MOSCOW -- Reported domestic violence cases in Russia more than doubled during the country's coronavirus lockdown, the human rights ombudswoman said Tuesday, painting a completely different picture than that provided by police data.
Complaints and reports made to Russian non-governmental organizations spiked from roughly 6,000 in March to more than 13,000 in April, Tatyana Moskalkova said. “The picture is rather non-optimistic,” the RIA Novosti news agency quoted her as saying.
Her statement comes a week after Russian police said the number of domestic crimes fell by 13% during the lockdown, compared to the same month last year — a report dismissed by some women’s rights campaigners as inaccurate, as many victims don’t report domestic abuse to the police.
Growing numbers of domestic abuse complaints have been reported all across Europe after governments instituted lockdowns and ordered residents to stay at home, as the frustrations of enforced isolation, often fueled by increased use of alcohol and dire economic straits, aggravated existing tensions or triggered new ones. Women and children are usually the victims.
In Spain, calls to a domestic violence helpline increased by 60% in April compared with the same month last year, the Equality Ministry said Tuesday. The number of calls was up 38% from March, when in the middle of the month the government ordered a lockdown.
Lawmakers in the UK found that calls to a national domestic abuse helpline jumped by 49% in early April compared to the average in the same period in previous years. France’s National Federation of Women Solidarity said the hotline they run has received double to triple the usual daily number of calls since France imposed a lockdown on March 17. In Greece, where the lockdown started March 23, a government helpline received nearly four times as many complaints in April as in March.
In many countries, government officials are taking steps to address the problem.
The French government introduced a text messaging number and a Twitter account victims can reach out to in addition to the usual police number. Moreover, authorities tasked pharmacies and a number of chain supermarkets to arrange points of contact for domestic abuse victims. Britain pledged 76 million pounds ($95 million) to help vulnerable children and victims of domestic violence.
Russia, meanwhile, is not doing enough, rights groups argue.
The Kremlin imposed a nationwide lockdown in late March. Almost immediately, women’s rights advocates sounded the alarm about a surge of domestic violence cases, urging action to protect victims.
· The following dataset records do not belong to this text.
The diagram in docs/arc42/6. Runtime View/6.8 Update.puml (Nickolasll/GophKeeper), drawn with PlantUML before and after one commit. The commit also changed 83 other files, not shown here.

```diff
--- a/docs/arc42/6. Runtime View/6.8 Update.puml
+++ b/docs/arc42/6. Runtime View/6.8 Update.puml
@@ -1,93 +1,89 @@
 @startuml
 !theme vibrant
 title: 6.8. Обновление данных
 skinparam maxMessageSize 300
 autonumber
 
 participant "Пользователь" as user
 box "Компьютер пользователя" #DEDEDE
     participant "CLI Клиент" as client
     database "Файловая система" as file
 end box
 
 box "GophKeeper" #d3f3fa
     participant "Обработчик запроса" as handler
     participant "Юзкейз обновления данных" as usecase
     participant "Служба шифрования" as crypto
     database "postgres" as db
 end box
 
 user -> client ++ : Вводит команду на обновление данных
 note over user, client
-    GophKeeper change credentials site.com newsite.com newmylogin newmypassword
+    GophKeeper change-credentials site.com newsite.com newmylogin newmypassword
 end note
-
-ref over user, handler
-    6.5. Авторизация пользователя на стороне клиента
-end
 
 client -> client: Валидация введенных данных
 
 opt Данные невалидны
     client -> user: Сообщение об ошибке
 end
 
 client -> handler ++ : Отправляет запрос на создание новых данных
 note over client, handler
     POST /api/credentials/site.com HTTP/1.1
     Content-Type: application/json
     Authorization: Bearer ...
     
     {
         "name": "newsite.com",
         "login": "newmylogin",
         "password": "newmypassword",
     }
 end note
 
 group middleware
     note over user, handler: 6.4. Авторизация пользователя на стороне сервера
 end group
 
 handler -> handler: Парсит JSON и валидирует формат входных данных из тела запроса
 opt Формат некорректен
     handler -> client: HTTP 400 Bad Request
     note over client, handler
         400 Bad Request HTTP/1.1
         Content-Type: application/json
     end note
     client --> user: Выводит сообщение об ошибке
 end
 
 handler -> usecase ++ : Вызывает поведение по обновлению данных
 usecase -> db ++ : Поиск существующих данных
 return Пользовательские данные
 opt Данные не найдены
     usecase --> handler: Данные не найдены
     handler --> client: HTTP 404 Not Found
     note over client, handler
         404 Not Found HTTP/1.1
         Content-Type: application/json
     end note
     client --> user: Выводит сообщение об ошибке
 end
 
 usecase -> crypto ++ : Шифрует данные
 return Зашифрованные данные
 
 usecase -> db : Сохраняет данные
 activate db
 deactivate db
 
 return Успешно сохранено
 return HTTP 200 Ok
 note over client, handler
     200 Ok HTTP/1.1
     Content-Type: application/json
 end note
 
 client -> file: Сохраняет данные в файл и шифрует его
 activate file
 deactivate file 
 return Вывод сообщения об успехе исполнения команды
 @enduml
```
In a letter to the government, nine non-governmental organizations asked officials to set up more shelters, instruct policemen about the importance of responding to domestic violence calls and help victims get medical, legal and psychological help.
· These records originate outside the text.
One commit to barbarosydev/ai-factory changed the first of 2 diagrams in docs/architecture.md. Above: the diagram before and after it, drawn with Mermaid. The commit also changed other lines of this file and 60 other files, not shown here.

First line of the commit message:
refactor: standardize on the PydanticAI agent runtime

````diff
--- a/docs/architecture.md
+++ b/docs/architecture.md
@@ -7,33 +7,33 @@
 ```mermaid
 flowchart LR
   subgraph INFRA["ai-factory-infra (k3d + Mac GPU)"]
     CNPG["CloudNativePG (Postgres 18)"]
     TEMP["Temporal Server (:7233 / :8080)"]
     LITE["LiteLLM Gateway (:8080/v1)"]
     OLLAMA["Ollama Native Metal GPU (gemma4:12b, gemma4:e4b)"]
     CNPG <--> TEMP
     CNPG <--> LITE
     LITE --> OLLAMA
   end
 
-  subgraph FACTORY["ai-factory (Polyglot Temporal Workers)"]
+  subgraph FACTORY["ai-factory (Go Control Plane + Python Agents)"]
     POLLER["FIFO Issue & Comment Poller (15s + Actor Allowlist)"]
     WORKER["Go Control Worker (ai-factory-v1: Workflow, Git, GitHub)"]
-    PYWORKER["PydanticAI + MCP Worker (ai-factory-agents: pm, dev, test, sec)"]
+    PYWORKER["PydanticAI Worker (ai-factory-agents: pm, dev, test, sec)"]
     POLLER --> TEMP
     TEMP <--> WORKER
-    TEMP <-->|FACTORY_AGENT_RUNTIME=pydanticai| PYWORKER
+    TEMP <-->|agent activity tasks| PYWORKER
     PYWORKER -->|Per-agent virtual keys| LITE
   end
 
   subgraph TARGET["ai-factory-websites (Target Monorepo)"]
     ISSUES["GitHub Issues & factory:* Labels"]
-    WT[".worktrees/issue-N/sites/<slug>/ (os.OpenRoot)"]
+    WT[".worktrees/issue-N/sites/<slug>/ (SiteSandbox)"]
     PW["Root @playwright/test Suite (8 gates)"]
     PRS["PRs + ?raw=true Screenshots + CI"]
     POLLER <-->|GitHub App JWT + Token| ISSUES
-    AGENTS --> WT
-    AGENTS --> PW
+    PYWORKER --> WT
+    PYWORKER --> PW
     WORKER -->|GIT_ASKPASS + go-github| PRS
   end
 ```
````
Nothing has been done so far, said Olga Gnezdilova, lawyer with the Russian Justice Initiative, one of the groups that signed the letter. “In order to take additional measures during the crisis and the lockdown, we need changes in the law and political will,” Gnezdilova told The Associated Press.
Domestic violence has been rampant in Russia for years, and so far little political will has been shown to tackle the issue. Despite the fact that, according to police data, up to 40% of all violent crimes are committed within families, in 2017 Russian President Vladimir Putin downgraded simple assault against a family member from a criminal offense to a misdemeanor, punishable by a $76 fine.
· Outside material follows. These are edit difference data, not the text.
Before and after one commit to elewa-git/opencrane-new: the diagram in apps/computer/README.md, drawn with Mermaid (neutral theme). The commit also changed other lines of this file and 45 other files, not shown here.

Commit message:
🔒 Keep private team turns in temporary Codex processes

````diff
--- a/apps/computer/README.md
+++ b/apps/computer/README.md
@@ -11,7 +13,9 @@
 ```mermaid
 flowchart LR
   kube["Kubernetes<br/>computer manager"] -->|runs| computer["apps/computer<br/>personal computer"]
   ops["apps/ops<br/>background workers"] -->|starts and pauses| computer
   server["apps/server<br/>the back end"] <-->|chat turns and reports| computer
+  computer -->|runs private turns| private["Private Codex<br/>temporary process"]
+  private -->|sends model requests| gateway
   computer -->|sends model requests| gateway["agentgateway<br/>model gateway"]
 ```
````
The move, rights groups argued, encouraged abusers and made protecting victims even harder.
Attempts to pass a long-anticipated domestic violence law stalled last year amid push back from conservative groups and the Kremlin’s efforts this year to fast-track a constitutional reform that would allow President Vladimir Putin to stay in power until 2036.
Existing legislation outlines punishment for abusers, but doesn’t protect the victims, women’s rights lawyers who worked on the bill last year explained to the AP. There is no such thing as a restraining order, shelters are scarce - roughly 200 in a country of 146 million - and police almost never detain domestic abusers for more than several hours.
“An investigation of your complaint can take months, and during those months you are absolutely helpless,” said Mari Davtyan, a women’s rights advocate specializing in domestic abuse cases.
Being confined to the home victims share with their abusers makes the situation worse, women’s rights campaigner Alyona Popova told the AP.
“Victims are scared. They share ownership of the property with (their) aggressor and stay together in isolation at the same apartment with children. The apartments are usually small so it’s impossible to be isolated from each other,” she said.
Furthermore, it is becoming increasingly difficult to get police to respond to domestic violence calls, according to Bulat Mukhmedzhanov of the Zone of Rights legal aid group.
Even before the epidemic, they rarely took family conflicts seriously, and now that all their resources are thrown at enforcing the lockdown there is little hope that they would help. “The informal response would probably be that we have enough problems as it is,” Mukhmedzhanov told the AP.
Associated Press writers Elaine Ganley in Paris, Sylvia Hui in London and Barry Hatton in Lisbon contributed to this report.